● What to do: What lines of the data below hold "ingredient"? Show them.

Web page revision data
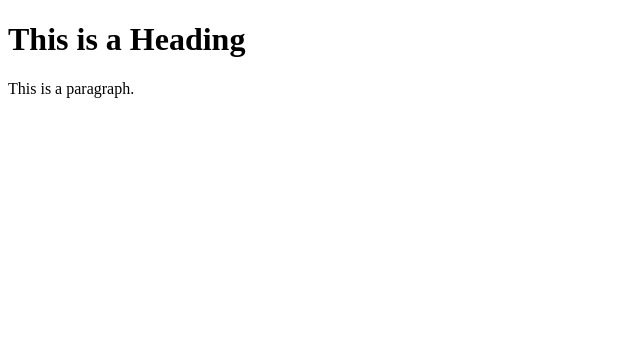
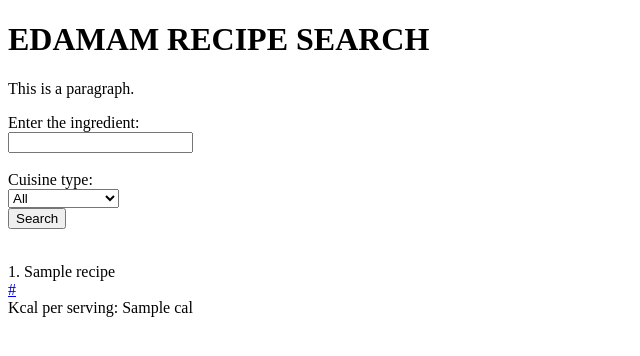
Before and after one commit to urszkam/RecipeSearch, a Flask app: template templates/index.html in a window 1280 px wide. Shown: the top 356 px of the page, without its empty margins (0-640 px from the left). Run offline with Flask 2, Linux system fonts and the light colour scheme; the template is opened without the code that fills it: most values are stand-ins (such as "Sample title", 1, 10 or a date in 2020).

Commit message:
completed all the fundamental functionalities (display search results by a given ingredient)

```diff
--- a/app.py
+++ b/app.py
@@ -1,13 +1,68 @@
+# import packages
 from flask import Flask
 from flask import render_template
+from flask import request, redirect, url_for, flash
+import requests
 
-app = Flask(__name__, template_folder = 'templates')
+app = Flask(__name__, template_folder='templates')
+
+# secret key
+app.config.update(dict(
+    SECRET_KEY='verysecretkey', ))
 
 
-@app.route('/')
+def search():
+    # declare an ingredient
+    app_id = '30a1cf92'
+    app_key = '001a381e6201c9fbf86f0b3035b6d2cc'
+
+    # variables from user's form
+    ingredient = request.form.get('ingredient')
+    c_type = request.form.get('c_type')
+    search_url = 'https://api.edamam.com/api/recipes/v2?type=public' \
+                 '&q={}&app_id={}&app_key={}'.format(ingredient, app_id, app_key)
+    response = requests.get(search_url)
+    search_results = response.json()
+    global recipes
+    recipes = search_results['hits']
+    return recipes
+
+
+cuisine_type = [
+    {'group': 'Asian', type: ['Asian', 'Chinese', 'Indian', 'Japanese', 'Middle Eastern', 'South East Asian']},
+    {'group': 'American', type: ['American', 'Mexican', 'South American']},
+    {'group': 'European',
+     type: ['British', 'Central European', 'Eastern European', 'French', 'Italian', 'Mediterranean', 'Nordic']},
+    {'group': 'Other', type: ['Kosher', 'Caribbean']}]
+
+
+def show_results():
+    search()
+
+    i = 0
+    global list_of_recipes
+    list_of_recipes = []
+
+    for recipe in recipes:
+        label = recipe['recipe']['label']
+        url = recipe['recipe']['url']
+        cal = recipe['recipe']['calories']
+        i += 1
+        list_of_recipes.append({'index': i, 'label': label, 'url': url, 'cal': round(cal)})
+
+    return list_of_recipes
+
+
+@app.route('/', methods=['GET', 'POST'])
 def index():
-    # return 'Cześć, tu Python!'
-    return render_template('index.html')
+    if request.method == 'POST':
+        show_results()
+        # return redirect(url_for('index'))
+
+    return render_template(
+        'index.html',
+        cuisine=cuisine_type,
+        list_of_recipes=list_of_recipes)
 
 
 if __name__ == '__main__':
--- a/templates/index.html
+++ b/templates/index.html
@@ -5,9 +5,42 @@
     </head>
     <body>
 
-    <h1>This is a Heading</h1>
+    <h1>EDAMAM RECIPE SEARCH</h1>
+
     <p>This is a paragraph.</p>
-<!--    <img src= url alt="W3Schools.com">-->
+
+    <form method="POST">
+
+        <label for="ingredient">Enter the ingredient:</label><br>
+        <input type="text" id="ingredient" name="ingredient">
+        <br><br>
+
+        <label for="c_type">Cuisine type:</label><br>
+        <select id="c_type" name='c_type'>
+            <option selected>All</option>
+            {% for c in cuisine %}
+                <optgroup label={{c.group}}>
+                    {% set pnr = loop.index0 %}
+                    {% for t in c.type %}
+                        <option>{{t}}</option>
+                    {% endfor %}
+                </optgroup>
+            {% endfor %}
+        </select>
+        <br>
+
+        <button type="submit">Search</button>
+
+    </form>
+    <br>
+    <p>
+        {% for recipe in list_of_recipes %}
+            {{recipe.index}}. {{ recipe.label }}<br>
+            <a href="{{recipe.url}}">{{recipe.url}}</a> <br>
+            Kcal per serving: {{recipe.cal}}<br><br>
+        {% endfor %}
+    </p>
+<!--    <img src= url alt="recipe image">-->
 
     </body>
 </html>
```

● Exercise answer:
completed all the fundamental functionalities (display search results by a given ingredient)
+    # declare an ingredient
+    ingredient = request.form.get('ingredient')
+                 '&q={}&app_id={}&app_key={}'.format(ingredient, app_id, app_key)
+        <label for="ingredient">Enter the ingredient:</label><br>
+        <input type="text" id="ingredient" name="ingredient">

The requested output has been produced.